So how serious is our national debt? There is no looming crisis. My predictions are:
1. In a week or two Congress and the White House will settle on increasing the debt to a little more than $16 trillion, which should carry Obama through the 2012 presidential election. Some revenues will be extracted from really rich people and there will be a few minor concessions regarding entitlements. Some day soon, the workers contribution will need to be higher and the retirement age could well be raised to 70 (for those entering the job market), but this will not happen now. The historical top tax rate for the rich is interesting:
1935 63% (there was that depression in 1929)
1945 94% (World War II)
1985 59% (those Reagan years)
2. Even though the average person is paying at a lower tax rate than in over half a century, tea party types will continue to be irrational about taxes. Here is a quote that explains part of the problem:
Of people who support the grassroots, "Tea Party" movement, only 2 percent think taxes have been decreased, 46 percent say taxes are the same, and a whopping 44 percent say they believe taxes have gone up.

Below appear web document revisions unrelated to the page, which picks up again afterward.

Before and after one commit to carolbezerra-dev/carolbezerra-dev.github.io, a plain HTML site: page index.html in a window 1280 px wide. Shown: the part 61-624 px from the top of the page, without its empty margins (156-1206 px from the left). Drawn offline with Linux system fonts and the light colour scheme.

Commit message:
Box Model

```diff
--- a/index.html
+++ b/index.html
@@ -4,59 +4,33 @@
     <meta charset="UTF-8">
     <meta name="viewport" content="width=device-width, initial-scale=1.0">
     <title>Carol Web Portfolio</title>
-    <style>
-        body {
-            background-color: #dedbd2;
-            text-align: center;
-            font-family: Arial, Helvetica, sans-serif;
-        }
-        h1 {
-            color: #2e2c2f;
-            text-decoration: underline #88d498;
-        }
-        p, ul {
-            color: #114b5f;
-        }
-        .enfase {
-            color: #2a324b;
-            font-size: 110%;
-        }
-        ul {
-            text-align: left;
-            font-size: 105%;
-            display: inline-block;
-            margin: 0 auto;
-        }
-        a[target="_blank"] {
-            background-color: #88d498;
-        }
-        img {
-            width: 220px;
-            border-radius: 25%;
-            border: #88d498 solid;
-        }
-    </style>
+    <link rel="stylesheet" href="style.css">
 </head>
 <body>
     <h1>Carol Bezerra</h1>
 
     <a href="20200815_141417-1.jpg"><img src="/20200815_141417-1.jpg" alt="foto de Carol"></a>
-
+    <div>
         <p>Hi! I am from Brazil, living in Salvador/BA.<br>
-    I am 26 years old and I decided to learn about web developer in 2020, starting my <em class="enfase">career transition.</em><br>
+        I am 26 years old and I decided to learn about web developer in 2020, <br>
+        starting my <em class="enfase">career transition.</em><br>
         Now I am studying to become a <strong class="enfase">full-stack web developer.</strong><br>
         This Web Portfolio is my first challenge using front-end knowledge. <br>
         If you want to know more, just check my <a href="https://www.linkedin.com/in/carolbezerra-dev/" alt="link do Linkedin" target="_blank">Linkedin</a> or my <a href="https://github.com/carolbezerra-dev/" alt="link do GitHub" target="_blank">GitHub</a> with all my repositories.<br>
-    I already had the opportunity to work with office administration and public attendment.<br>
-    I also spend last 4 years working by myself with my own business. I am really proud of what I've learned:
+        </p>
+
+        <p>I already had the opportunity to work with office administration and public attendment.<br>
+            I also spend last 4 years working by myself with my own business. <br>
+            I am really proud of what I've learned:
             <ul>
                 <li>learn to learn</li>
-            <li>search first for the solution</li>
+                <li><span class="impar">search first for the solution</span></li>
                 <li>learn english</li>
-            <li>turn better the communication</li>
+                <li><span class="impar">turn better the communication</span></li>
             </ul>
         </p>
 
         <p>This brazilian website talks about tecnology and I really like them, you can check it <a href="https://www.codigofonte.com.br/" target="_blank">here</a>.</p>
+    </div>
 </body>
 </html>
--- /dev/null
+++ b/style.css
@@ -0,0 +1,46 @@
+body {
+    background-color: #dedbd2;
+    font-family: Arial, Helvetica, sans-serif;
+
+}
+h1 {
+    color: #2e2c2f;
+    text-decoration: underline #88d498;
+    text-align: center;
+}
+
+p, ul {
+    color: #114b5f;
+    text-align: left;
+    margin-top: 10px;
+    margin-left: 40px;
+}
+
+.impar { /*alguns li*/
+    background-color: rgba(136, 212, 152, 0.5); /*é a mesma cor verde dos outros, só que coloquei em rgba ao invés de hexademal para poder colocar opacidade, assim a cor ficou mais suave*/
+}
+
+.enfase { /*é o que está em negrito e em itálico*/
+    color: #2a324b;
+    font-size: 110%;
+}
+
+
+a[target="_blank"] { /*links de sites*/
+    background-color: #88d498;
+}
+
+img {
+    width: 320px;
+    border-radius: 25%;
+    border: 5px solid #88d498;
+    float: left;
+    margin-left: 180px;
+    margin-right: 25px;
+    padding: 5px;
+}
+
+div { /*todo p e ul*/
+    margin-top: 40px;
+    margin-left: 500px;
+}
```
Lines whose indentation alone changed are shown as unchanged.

3. Playing the perceived illogical sentiments of the people will continue to be the game plan. As New York Times columnist, David Brooks, has said, "the Republicans must choose between rhetoric and common sense."
What has happened, of course, is that the Republicans have used rhetoric as the common sense to put a Republican in the White House, or, at least take over the Senate. And it is appearing that the public is buying this strategy.
The Dow Jones Industrials sunk 151 (-1.2%) to 12,506, concerned about the growing European monetary crisis. World markets were almost all down, with France and Germany dropping more than 2%. Gold went up $11/toz to $1555. On May 2 it was $1577 in U.S. dollars. However, today was an all-time high for gold in Euros and Pounds.
A tropical depression formed west of Hawaii, will move further west, and could become a Category 2 typhoon by the time if rolls through, perhaps, Taiwan or Okinawa or the Philippines. A disturbance also popped up just south of Hawaii, will probably move west, but could go north.